Employee Absence Management
According the The Standard’s Absence and Disability Readiness Index, there are some serious shortcomings in employers’ approaches to managing absences and in their confidence about their practices. More than half of organizations surveyed lack formal processes for stay-at-work and return-to-work programs, and 61 percent said ever-changing disability laws and guidelines make it difficult to support employees and comply with the law. Less than one third of employers have embraced the need for family and medical leave with an approach that is more generous than current laws, and fewer than half say their companies are protected against complaints and lawsuits. Meanwhile, 44 percent have had a related complaint or lawsuit – yet more than half of employers believe the risk is low. Fortunately, a solution is emerging in FMLA management, with 40 percent of companies with 1,000 or more employees outsourcing, and 27 percent of companies with 50 or more employees outsourcing, according to The Everest Group.
The most telling statistic of all from The Standard’s report is that just 25 percent of HR professionals report having successful absence and disability management programs.

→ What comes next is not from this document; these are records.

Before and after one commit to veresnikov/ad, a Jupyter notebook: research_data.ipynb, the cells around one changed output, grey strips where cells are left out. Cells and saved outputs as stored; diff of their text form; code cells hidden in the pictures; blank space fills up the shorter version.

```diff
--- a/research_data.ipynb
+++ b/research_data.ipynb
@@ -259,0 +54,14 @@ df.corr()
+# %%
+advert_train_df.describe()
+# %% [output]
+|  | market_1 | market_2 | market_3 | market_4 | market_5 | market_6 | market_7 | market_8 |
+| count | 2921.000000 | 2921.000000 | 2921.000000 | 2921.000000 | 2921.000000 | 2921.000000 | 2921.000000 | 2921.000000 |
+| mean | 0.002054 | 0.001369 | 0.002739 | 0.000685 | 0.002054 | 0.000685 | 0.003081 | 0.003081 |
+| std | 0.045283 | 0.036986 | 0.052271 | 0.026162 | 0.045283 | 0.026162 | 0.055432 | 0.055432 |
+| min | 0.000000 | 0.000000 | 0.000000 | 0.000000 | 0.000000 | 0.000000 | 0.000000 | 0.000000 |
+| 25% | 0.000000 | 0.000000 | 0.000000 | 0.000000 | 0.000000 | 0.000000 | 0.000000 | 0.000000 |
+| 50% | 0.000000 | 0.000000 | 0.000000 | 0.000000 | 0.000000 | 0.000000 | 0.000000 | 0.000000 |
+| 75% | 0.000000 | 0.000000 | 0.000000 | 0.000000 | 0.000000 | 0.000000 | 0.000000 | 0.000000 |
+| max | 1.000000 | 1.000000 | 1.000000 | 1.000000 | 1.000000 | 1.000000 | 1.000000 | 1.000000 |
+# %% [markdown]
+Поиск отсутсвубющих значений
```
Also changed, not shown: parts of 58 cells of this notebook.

Solutions will vary depending on the recognition of risk factors within an organization. Trusted government agencies have published suggestions, including
- The Center for Disease Control suggests offering employee assistance programs, promoting them for heavy awareness, and educating managers to identify signs of depression.
- The Department of Labor released a Mental Health Toolkit, an online resource that assists employers in understanding mental health issues and providing resources. The Toolkit provides links to ready-to-use resources that employers can use to develop their own policies and procedures for helping at-risk employees.
In every organization, awareness of mental health and substance abuse problems, along with commitment from leadership and HR to supportive work environments represents a clear first step in what could be a long road to national workplace recovery.